__Required work__. The response should contain only those lines of the entries below that include the string "BAGIAN".

___

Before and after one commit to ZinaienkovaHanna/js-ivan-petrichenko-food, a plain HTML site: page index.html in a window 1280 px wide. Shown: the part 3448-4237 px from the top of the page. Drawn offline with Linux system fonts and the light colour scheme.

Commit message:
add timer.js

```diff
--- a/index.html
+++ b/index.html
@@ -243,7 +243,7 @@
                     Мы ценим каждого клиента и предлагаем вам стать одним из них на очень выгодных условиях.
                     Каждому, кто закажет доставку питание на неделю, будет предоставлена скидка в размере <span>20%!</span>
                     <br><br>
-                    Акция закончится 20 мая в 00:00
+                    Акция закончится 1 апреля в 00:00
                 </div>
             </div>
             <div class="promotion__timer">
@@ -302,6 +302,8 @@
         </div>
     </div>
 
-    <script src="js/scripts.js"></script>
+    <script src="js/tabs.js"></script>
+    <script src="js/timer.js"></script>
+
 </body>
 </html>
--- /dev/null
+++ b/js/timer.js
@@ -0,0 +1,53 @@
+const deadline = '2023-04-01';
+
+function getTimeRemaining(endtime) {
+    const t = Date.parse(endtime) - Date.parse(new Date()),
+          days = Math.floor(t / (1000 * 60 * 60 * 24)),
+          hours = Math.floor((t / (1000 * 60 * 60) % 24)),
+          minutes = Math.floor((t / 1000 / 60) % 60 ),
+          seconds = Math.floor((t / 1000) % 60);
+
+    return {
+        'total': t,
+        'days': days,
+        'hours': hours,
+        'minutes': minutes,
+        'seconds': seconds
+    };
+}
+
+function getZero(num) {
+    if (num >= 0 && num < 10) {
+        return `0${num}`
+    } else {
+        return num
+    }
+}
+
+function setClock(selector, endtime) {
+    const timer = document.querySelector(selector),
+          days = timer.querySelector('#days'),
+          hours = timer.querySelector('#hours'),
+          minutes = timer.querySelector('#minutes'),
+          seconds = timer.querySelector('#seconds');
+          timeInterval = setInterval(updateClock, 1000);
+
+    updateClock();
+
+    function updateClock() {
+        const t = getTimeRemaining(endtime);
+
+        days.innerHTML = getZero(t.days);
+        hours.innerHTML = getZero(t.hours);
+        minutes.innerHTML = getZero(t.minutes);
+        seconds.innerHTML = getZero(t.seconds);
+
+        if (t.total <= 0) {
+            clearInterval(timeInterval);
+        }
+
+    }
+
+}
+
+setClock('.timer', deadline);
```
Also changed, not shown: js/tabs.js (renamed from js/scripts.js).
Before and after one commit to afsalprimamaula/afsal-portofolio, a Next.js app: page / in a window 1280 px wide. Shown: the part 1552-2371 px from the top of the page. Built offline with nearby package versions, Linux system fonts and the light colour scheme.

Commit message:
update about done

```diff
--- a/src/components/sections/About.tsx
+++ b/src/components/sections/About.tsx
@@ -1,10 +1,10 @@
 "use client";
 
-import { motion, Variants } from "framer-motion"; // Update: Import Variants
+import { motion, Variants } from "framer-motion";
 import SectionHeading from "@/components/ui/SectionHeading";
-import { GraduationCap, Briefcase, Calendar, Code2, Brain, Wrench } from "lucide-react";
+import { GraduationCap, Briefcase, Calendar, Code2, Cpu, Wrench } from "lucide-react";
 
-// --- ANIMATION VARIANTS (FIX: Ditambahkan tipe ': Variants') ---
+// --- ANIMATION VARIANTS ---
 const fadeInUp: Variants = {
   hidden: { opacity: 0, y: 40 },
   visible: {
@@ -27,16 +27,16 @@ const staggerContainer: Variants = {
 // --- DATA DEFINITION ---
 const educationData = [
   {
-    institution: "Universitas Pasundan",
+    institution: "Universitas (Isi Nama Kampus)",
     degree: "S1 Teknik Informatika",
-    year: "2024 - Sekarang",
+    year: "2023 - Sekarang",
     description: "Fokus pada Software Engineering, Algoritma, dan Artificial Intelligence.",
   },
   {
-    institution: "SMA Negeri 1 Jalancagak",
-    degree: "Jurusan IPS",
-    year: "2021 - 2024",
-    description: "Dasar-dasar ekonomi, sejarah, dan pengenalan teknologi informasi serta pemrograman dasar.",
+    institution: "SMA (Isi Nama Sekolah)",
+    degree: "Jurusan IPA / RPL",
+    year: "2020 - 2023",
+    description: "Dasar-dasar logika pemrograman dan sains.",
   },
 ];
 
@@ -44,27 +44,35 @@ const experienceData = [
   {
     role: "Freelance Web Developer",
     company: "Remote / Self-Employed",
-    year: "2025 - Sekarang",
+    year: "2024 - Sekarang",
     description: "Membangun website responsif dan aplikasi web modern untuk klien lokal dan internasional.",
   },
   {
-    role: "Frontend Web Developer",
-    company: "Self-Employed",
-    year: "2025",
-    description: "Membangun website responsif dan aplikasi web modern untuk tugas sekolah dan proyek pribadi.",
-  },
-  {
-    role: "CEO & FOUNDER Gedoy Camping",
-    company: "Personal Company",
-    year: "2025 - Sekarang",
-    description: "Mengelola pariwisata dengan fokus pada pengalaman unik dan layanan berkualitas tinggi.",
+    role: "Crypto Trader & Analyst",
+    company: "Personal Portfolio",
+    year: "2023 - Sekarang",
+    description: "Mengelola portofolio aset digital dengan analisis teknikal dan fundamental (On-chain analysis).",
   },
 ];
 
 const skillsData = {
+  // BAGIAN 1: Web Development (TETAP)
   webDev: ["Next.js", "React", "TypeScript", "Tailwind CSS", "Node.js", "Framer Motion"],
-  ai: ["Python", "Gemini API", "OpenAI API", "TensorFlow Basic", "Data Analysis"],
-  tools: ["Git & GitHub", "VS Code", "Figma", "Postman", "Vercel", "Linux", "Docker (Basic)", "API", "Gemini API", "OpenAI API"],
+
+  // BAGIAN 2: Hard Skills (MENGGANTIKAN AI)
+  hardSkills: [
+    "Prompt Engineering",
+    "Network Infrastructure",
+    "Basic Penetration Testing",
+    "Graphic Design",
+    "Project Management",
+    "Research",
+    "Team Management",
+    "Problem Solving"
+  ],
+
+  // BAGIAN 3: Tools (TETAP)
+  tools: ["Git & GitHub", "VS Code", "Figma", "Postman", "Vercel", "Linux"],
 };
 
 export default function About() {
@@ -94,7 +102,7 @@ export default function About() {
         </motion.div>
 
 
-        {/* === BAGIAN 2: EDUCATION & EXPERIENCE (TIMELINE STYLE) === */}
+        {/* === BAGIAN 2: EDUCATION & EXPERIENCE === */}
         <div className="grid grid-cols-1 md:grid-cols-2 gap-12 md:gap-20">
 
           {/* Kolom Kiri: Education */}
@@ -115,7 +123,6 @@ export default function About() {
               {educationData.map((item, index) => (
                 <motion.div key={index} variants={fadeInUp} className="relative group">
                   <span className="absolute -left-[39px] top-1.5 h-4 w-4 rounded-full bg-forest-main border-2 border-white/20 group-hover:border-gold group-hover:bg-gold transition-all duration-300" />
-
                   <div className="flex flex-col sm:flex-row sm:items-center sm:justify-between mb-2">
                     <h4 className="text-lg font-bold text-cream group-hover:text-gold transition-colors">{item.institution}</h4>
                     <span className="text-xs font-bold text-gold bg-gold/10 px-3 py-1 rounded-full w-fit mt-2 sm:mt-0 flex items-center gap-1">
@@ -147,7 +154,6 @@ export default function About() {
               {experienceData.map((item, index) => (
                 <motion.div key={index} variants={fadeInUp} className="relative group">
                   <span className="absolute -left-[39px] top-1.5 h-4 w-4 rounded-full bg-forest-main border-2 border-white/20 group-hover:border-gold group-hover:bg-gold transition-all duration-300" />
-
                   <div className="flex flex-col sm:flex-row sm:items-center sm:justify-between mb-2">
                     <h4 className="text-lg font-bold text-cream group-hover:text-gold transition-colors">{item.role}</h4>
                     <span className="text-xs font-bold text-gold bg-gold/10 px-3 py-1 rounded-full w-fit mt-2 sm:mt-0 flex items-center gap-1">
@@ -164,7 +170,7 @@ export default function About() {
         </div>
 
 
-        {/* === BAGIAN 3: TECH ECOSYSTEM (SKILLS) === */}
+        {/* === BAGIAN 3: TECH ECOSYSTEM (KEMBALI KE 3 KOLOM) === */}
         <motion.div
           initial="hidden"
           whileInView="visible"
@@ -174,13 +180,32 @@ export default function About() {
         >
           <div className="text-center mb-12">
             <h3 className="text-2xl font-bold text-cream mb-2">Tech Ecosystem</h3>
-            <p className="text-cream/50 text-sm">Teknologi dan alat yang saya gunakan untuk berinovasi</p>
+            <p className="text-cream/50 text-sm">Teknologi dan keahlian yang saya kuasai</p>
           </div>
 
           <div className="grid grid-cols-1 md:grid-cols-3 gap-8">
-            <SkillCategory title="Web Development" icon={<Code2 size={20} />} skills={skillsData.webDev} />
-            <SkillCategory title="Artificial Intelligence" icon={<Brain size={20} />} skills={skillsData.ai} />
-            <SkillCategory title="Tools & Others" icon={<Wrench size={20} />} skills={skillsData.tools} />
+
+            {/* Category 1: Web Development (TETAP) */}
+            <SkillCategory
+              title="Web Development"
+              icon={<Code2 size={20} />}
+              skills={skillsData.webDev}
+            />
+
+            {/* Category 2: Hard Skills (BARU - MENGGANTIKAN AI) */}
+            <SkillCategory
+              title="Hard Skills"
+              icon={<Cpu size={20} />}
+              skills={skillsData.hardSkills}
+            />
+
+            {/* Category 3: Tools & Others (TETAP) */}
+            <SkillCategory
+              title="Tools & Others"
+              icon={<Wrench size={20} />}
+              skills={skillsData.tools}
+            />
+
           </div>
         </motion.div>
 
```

___

__Written answer__.
+  // BAGIAN 1: Web Development (TETAP)
+  // BAGIAN 2: Hard Skills (MENGGANTIKAN AI)
+  // BAGIAN 3: Tools (TETAP)
-        {/* === BAGIAN 2: EDUCATION & EXPERIENCE (TIMELINE STYLE) === */}
+        {/* === BAGIAN 2: EDUCATION & EXPERIENCE === */}
-        {/* === BAGIAN 3: TECH ECOSYSTEM (SKILLS) === */}
+        {/* === BAGIAN 3: TECH ECOSYSTEM (KEMBALI KE 3 KOLOM) === */}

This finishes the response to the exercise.